> [ACTIVITY]
I need all the entries repeated exactly as written.

◇ ◇ ◇ ◇ ◇ ◇ ◇

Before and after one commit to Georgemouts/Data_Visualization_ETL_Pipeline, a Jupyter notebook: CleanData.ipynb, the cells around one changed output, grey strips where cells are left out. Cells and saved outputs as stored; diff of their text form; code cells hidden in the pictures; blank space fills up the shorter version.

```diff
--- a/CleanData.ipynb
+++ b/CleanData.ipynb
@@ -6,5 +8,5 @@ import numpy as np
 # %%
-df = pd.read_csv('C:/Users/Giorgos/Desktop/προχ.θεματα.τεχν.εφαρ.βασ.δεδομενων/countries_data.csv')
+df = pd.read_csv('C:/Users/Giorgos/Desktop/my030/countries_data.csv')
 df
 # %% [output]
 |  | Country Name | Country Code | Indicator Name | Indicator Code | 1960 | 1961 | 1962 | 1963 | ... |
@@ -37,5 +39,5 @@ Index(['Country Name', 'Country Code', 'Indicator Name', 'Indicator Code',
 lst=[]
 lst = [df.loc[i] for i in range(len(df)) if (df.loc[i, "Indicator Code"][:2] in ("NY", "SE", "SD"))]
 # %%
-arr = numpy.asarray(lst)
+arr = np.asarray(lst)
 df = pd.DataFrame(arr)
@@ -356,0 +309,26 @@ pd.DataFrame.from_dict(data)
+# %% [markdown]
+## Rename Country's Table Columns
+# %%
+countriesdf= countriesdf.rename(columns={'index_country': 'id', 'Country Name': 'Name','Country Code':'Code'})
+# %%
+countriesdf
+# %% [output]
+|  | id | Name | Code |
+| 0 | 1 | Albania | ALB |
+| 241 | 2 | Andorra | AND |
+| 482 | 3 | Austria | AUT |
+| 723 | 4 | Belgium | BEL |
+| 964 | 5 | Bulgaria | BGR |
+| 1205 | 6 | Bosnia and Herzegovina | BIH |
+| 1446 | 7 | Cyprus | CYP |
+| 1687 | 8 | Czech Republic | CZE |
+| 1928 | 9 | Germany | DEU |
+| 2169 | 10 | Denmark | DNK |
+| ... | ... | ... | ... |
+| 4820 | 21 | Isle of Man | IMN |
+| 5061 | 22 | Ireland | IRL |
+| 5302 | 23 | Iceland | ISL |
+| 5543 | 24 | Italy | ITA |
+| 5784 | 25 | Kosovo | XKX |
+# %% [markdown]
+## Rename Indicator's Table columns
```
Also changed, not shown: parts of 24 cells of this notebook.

◇ ◇ ◇ ◇ ◇ ◇ ◇

> [OUTPUT FOR THIS TASK]
Before and after one commit to Georgemouts/Data_Visualization_ETL_Pipeline, a Jupyter notebook: CleanData.ipynb, the cells around one changed output, grey strips where cells are left out. Cells and saved outputs as stored; diff of their text form; code cells hidden in the pictures; blank space fills up the shorter version.

```diff
--- a/CleanData.ipynb
+++ b/CleanData.ipynb
@@ -6,5 +8,5 @@ import numpy as np
 # %%
-df = pd.read_csv('C:/Users/Giorgos/Desktop/προχ.θεματα.τεχν.εφαρ.βασ.δεδομενων/countries_data.csv')
+df = pd.read_csv('C:/Users/Giorgos/Desktop/my030/countries_data.csv')
 df
 # %% [output]
 |  | Country Name | Country Code | Indicator Name | Indicator Code | 1960 | 1961 | 1962 | 1963 | ... |
@@ -37,5 +39,5 @@ Index(['Country Name', 'Country Code', 'Indicator Name', 'Indicator Code',
 lst=[]
 lst = [df.loc[i] for i in range(len(df)) if (df.loc[i, "Indicator Code"][:2] in ("NY", "SE", "SD"))]
 # %%
-arr = numpy.asarray(lst)
+arr = np.asarray(lst)
 df = pd.DataFrame(arr)
@@ -356,0 +309,26 @@ pd.DataFrame.from_dict(data)
+# %% [markdown]
+## Rename Country's Table Columns
+# %%
+countriesdf= countriesdf.rename(columns={'index_country': 'id', 'Country Name': 'Name','Country Code':'Code'})
+# %%
+countriesdf
+# %% [output]
+|  | id | Name | Code |
+| 0 | 1 | Albania | ALB |
+| 241 | 2 | Andorra | AND |
+| 482 | 3 | Austria | AUT |
+| 723 | 4 | Belgium | BEL |
+| 964 | 5 | Bulgaria | BGR |
+| 1205 | 6 | Bosnia and Herzegovina | BIH |
+| 1446 | 7 | Cyprus | CYP |
+| 1687 | 8 | Czech Republic | CZE |
+| 1928 | 9 | Germany | DEU |
+| 2169 | 10 | Denmark | DNK |
+| ... | ... | ... | ... |
+| 4820 | 21 | Isle of Man | IMN |
+| 5061 | 22 | Ireland | IRL |
+| 5302 | 23 | Iceland | ISL |
+| 5543 | 24 | Italy | ITA |
+| 5784 | 25 | Kosovo | XKX |
+# %% [markdown]
+## Rename Indicator's Table columns
```
Also changed, not shown: parts of 24 cells of this notebook.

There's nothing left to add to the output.